- **The problem**: Filter these records by the string "width", copying each line that holds it.

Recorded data
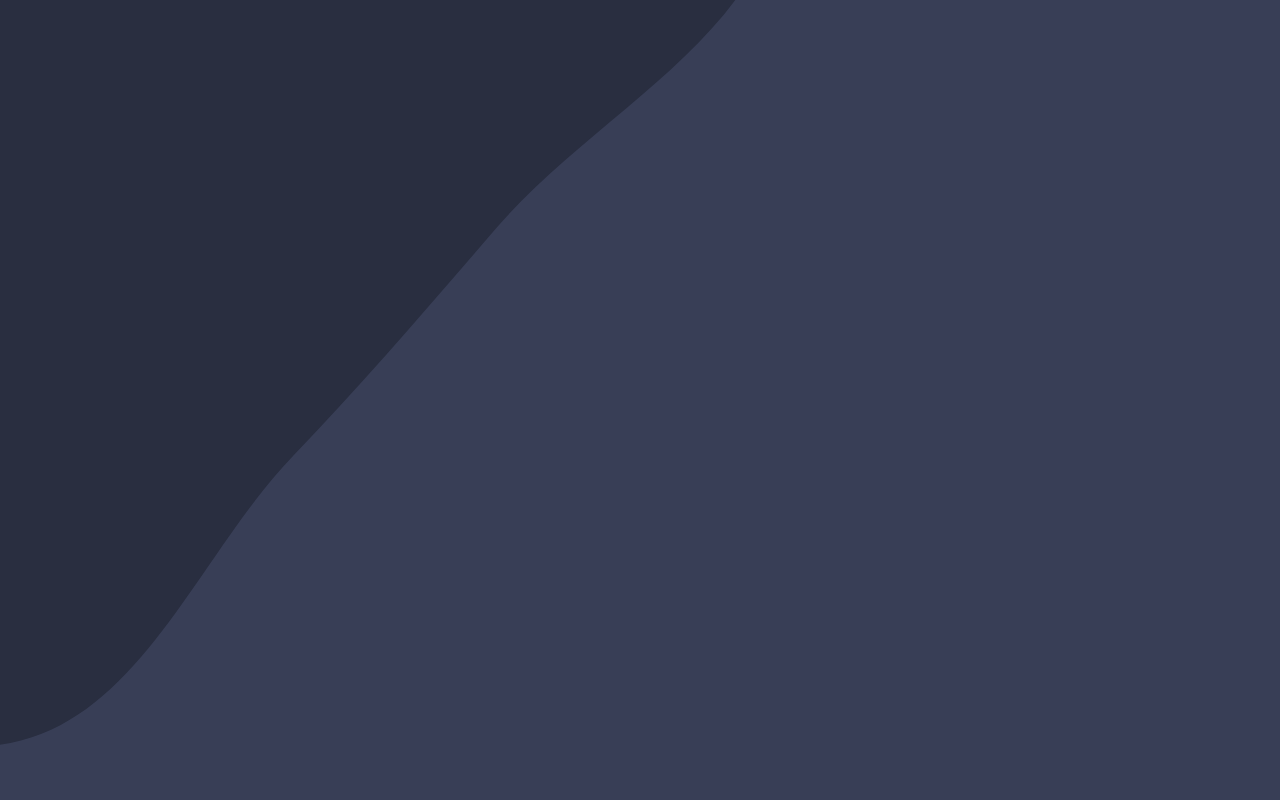
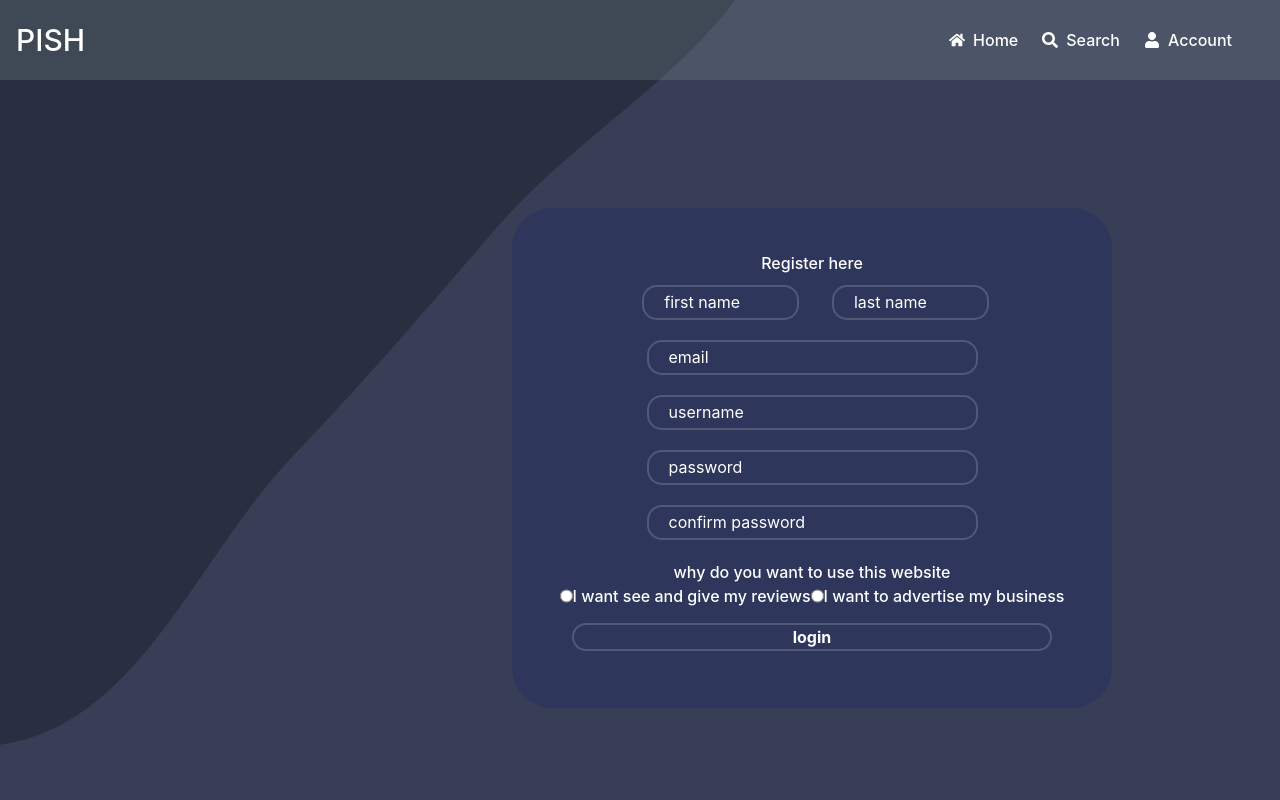
Before and after one commit to siddarththiru/pish, a React (Create React App) app in the folder client/: page /register in a window 1280 px wide. Before the commit this address had no page. Shown: the top 800 px of the page. Built offline with nearby package versions, Linux system fonts and the light colour scheme.

Commit message:
login page final changes

```diff
--- a/client/src/App.js
+++ b/client/src/App.js
@@ -5,6 +5,8 @@
 import Search from "./pages/Search";
 import AddPlaces from "./pages/AddPlaces";
 import PlaceDetails from "./pages/PlaceDetails";
+import Login from "./components/Login"
+import Register from "./components/Register"
 
 function App() {
   return (
@@ -16,6 +18,8 @@
             <Route path="/search" element={<Search />} />
             <Route path="/add-places" element={<AddPlaces />} />
             <Route path="/place-details/:id" element={<PlaceDetails />} />
+            <Route path="/login" element={<Login />} />
+            <Route path="/register" element={<Register />} />
           </Routes>
         </BrowserRouter>
       </div>
--- a/client/src/components/ImageSlider.js
+++ b/client/src/components/ImageSlider.js
@@ -31,6 +31,27 @@
   const handleNavButtonClick = (index) => {
     setPlaceIndex(index);
   };
+  const leftArrowStyles={
+      postiton:'absolute',
+      top:"50%",
+      trasform: "translate(0,-50%)",
+      left:"32px",
+      fontSize:'45px',
+      color:"#fff",
+      zIndex:1,
+      cursor:"pointer",
+
+  };
+  const RightArrowStyles={
+    postiton:'absolute',
+    top:"50%",
+    trasform: "translate(0,-50%)",
+    right:"32px",
+    fontSize:'45px',
+    color:"#fff",
+    zIndex:1,
+    cursor:"pointer",
+  }
   return (
     <Box className="container">
       <Link
@@ -45,7 +66,15 @@
             className="sliderImg"
             borderRadius="20px"
             style={sliderImgStyles}
-          ></Box>
+          >
+            <Box style={leftArrowStyles}>
+
+            </Box>
+            <Box style={RightArrowStyles}>
+
+            </Box>
+          </Box>
+
           <Box
             mt="-100px"
             height="100px"
--- a/client/src/components/Login.css
+++ b/client/src/components/Login.css
@@ -9,6 +9,8 @@
   align-items: center;
   min-height: 100vh;
   background-color:aqua;
+
+
 }
 .wrapper{
   position: fixed;
@@ -17,10 +19,12 @@
   width: 450px;
   color: white;
   border-radius: 25px;
-  border-width: 20px;
   border-color: black;
   justify-content: center;
-  background: rgba(		2, 43, 58 ,0.3)
+  background: rgba(5, 18, 84, 0.3);
+  padding-top: 10px;
+  height: 400px;
+
 }
 
 .wrapper .heading{
@@ -81,11 +85,11 @@
 .wrapper .forget{
   display: flex;
   justify-content: space-between;
-  padding:0px 17px 0px 17px;
 }
 .wrapper a{
     color: white;
     text-decoration: none;
+    padding: 17px;
 }
 .wrapper .loginButton{
   padding-top: 15px;
--- a/client/src/components/Login.js
+++ b/client/src/components/Login.js
@@ -1,10 +1,13 @@
 import { FaRegUserCircle} from "react-icons/fa";
 import { TbPasswordUser } from "react-icons/tb";
 import { ImExit } from "react-icons/im";
-
-import './Login.css'
+import NavItem from "./NavItem";
+import Navbar from "./Navbar";
+import "./Login.css";
 const Login = () => {
     return(
+        <>
+        <Navbar/>
         <div className='wrapper'>
           <form>
             <div className="heading">
@@ -27,10 +30,11 @@
               <button type="submit">login</button>
             </div>
             <div className="newMember">
-              <p>new member  <a href="#">register here</a></p>
+              <NavItem to="/register"  text="new member Register Here" />
             </div>
           </form>
         </div>
+        </>
 
     )
 
--- a/client/src/components/Navbar.js
+++ b/client/src/components/Navbar.js
@@ -27,7 +27,7 @@
             <NavItem to="/search" icon={<FaSearch />} text="Search" />
           </Box>
           <Box m="3">
-            <NavItem to="/account" icon={<FaUser />} text="Account" />
+            <NavItem to="/login" icon={<FaUser />} text="Account" />
           </Box>
         </Flex>
       </Box>
--- a/client/src/components/Register.css
+++ b/client/src/components/Register.css
@@ -4,13 +4,15 @@
 }
 .wrapper{
   position: relative;
-  background-color: rgba(220,20,60, 0.2);
+  background-color: rgba(7, 25, 113, 0.2);
   display: flex;
   justify-content: center;
   align-items: center;
   width: 600px;
   border-color: black;
   border-radius: 40px;
+  height: 500px;
+
 }
 .userInputName{
   background:transparent;
@@ -20,7 +22,7 @@
   padding-left: 50px;
 }
 .userInputName input{
-  width: 142px;
+  width: 157px;
   height: 35px;
   border-radius: 15px;
   background:transparent;
@@ -43,7 +45,7 @@
 }
 input::placeholder{
   padding-left: 10px;
-  color: black;
+  color: white;
 }
 input{
     padding-left: 10px;
@@ -53,14 +55,14 @@
     background:transparent;
     padding-top: 10px;
 
+
 }
 h3{
   text-align: center;
 }
-.memberType .userInput{
+.memberType .option{
   display: flex;
   justify-content: space-between;
-  font-size: 10em;
 
 
 }
--- a/client/src/components/Register.js
+++ b/client/src/components/Register.js
@@ -1,7 +1,10 @@
 import "./Register.css";
+import Navbar from "./Navbar";
 
 const Register = () => {
   return (
+    <>
+    <Navbar/>
     <div className="wrapper">
       <form>
         <h1>Register here</h1>
@@ -40,6 +43,7 @@
         </div>
       </form>
     </div>
+    </>
   );
 };
 
--- /dev/null
+++ b/package.json
@@ -0,0 +1,5 @@
+{
+  "dependencies": {
+    "@chakra-ui/icons": "^2.1.1"
+  }
+}
```
Also changed, not shown: 1 other file (tests, documents, lock files or other folders).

- **Exercise response**:
   width: 450px;
-  border-width: 20px;
   width: 600px;
-  width: 142px;
+  width: 157px;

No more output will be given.